== Exercise details ==
Although the records contain pictures, only their text should be repeated, exactly as it stands.

== Task inputs ==
# # # # # # #

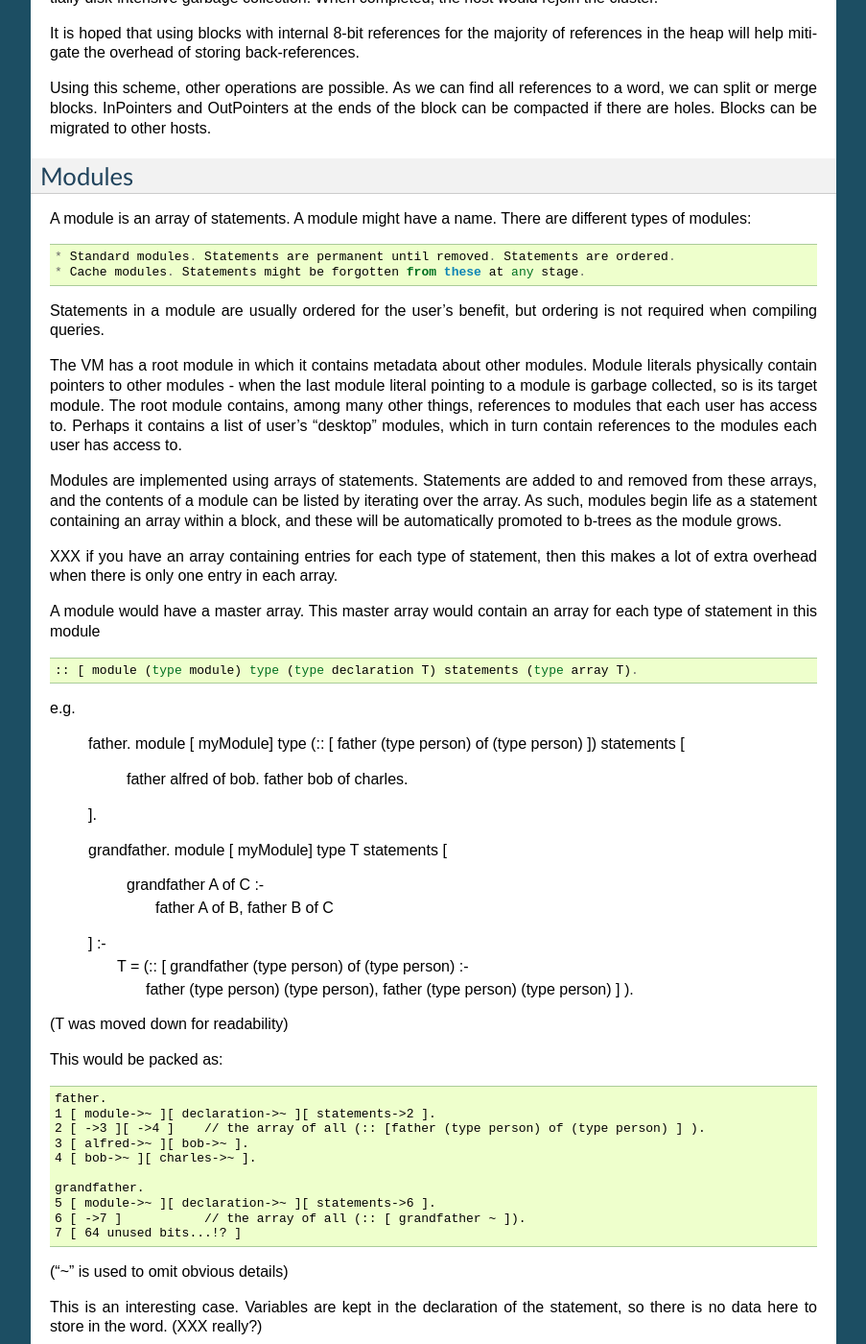
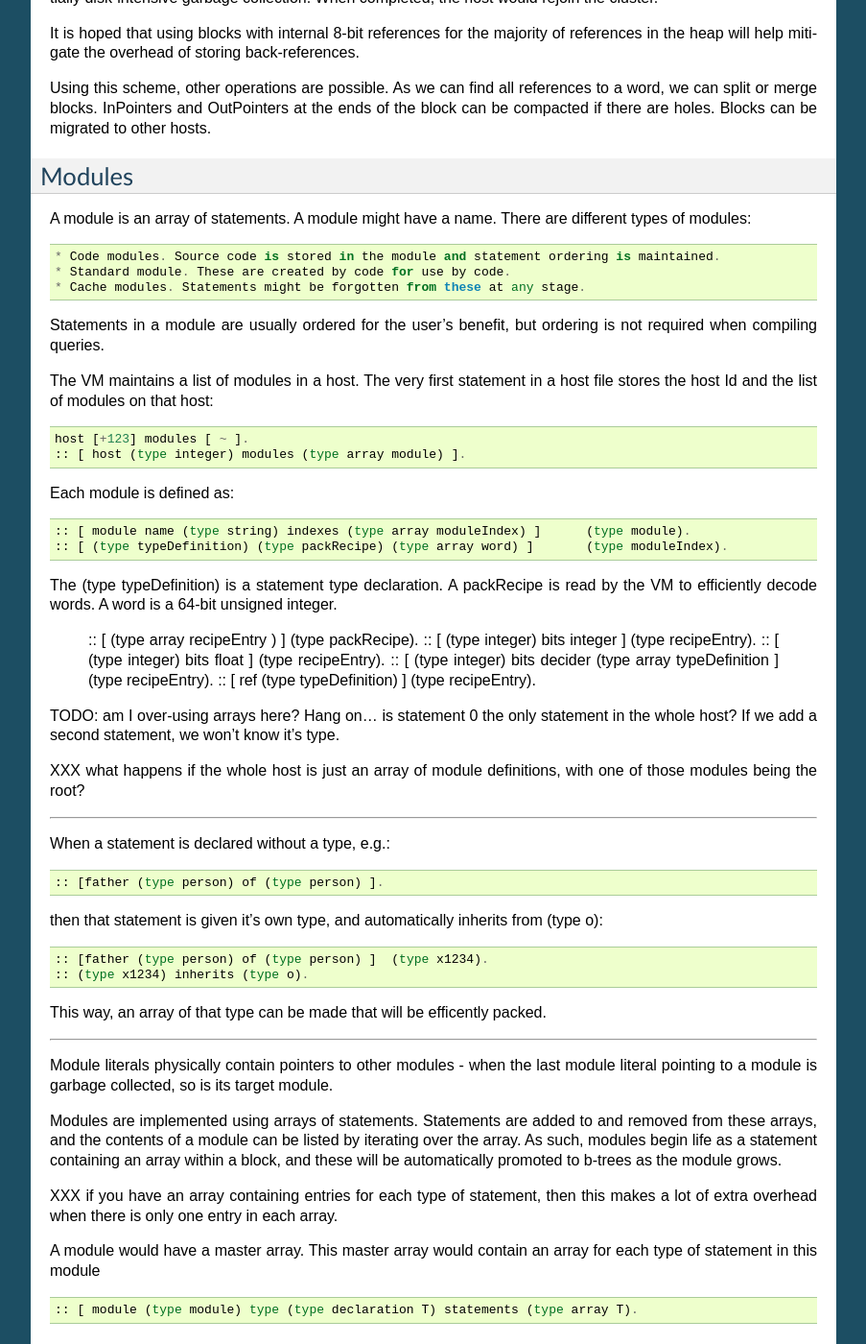
Before and after one commit to mikevdg/faish, a Sphinx documentation site: the page built from doc/notes/implementation.rst, in a window 1280 px wide and 1400 px high, scrolled down 4705 px. Shown: the whole window at 96% size, without its empty margins (198-1101 px from the left). Built offline with Sphinx 7.4.7, drawn with Linux system fonts in a browser that asks for light colours.

Commit message:
Update implementation.rst

```diff
--- a/doc/notes/implementation.rst
+++ b/doc/notes/implementation.rst
@@ -192,12 +192,50 @@ Modules
 
 A module is an array of statements. A module might have a name. There are different types of modules::
 
-* Standard modules. Statements are permanent until removed. Statements are ordered.
+* Code modules. Source code is stored in the module and statement ordering is maintained.
+* Standard module. These are created by code for use by code.
 * Cache modules. Statements might be forgotten from these at any stage.
 
 Statements in a module are usually ordered for the user's benefit, but ordering is not required when compiling queries.
 
-The VM has a root module in which it contains metadata about other modules. Module literals physically contain pointers to other modules - when the last module literal pointing to a module is garbage collected, so is its target module. The root module contains, among many other things, references to modules that each user has access to. Perhaps it contains a list of user's "desktop" modules, which in turn contain references to the modules each user has access to.
+The VM maintains a list of modules in a host. The very first statement in a host file stores the host Id and the list of modules on that host::
+
+     host [+123] modules [ ~ ].
+     :: [ host (type integer) modules (type array module) ].
+
+Each module is defined as::
+
+     :: [ module name (type string) indexes (type array moduleIndex) ]      (type module).
+     :: [ (type typeDefinition) (type packRecipe) (type array word) ]       (type moduleIndex).
+
+The (type typeDefinition) is a statement type declaration. A packRecipe is read by the VM to efficiently decode words. A word is a 64-bit unsigned integer.
+
+     :: [ (type array recipeEntry ) ]                                        (type packRecipe).
+     :: [ (type integer) bits integer ]                                      (type recipeEntry).
+     :: [ (type integer) bits float ]                                        (type recipeEntry).
+     :: [ (type integer) bits decider (type array typeDefinition ]           (type recipeEntry).
+     :: [ ref (type typeDefinition) ]                                        (type recipeEntry).
+
+TODO: am I over-using arrays here? Hang on... is statement 0 the only statement in the whole host? If we add a second statement, we won't know it's type.
+
+XXX what happens if the whole host is just an array of module definitions, with one of those modules being the root?
+
+----
+
+When a statement is declared without a type, e.g.::
+
+    :: [father (type person) of (type person) ].
+
+then that statement is given it's own type, and automatically inherits from (type o)::
+
+    :: [father (type person) of (type person) ]  (type x1234).
+    :: (type x1234) inherits (type o).
+
+This way, an array of that type can be made that will be efficently packed.
+
+----
+
+Module literals physically contain pointers to other modules - when the last module literal pointing to a module is garbage collected, so is its target module.
 
 Modules are implemented using arrays of statements. Statements are added to and removed from these arrays, and the contents of a module can be listed by iterating over the array. As such, modules begin life as a statement containing an array within a block, and these will be automatically promoted to b-trees as the module grows.
 
```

# # # # # # #

== Task answer ==
Before and after one commit to mikevdg/faish, a Sphinx documentation site: the page built from doc/notes/implementation.rst, in a window 1280 px wide and 1400 px high, scrolled down 4705 px. Shown: the whole window at 96% size, without its empty margins (198-1101 px from the left). Built offline with Sphinx 7.4.7, drawn with Linux system fonts in a browser that asks for light colours.

Commit message:
Update implementation.rst

```diff
--- a/doc/notes/implementation.rst
+++ b/doc/notes/implementation.rst
@@ -192,12 +192,50 @@ Modules
 
 A module is an array of statements. A module might have a name. There are different types of modules::
 
-* Standard modules. Statements are permanent until removed. Statements are ordered.
+* Code modules. Source code is stored in the module and statement ordering is maintained.
+* Standard module. These are created by code for use by code.
 * Cache modules. Statements might be forgotten from these at any stage.
 
 Statements in a module are usually ordered for the user's benefit, but ordering is not required when compiling queries.
 
-The VM has a root module in which it contains metadata about other modules. Module literals physically contain pointers to other modules - when the last module literal pointing to a module is garbage collected, so is its target module. The root module contains, among many other things, references to modules that each user has access to. Perhaps it contains a list of user's "desktop" modules, which in turn contain references to the modules each user has access to.
+The VM maintains a list of modules in a host. The very first statement in a host file stores the host Id and the list of modules on that host::
+
+     host [+123] modules [ ~ ].
+     :: [ host (type integer) modules (type array module) ].
+
+Each module is defined as::
+
+     :: [ module name (type string) indexes (type array moduleIndex) ]      (type module).
+     :: [ (type typeDefinition) (type packRecipe) (type array word) ]       (type moduleIndex).
+
+The (type typeDefinition) is a statement type declaration. A packRecipe is read by the VM to efficiently decode words. A word is a 64-bit unsigned integer.
+
+     :: [ (type array recipeEntry ) ]                                        (type packRecipe).
+     :: [ (type integer) bits integer ]                                      (type recipeEntry).
+     :: [ (type integer) bits float ]                                        (type recipeEntry).
+     :: [ (type integer) bits decider (type array typeDefinition ]           (type recipeEntry).
+     :: [ ref (type typeDefinition) ]                                        (type recipeEntry).
+
+TODO: am I over-using arrays here? Hang on... is statement 0 the only statement in the whole host? If we add a second statement, we won't know it's type.
+
+XXX what happens if the whole host is just an array of module definitions, with one of those modules being the root?
+
+----
+
+When a statement is declared without a type, e.g.::
+
+    :: [father (type person) of (type person) ].
+
+then that statement is given it's own type, and automatically inherits from (type o)::
+
+    :: [father (type person) of (type person) ]  (type x1234).
+    :: (type x1234) inherits (type o).
+
+This way, an array of that type can be made that will be efficently packed.
+
+----
+
+Module literals physically contain pointers to other modules - when the last module literal pointing to a module is garbage collected, so is its target module.
 
 Modules are implemented using arrays of statements. Statements are added to and removed from these arrays, and the contents of a module can be listed by iterating over the array. As such, modules begin life as a statement containing an array within a block, and these will be automatically promoted to b-trees as the module grows.
 
```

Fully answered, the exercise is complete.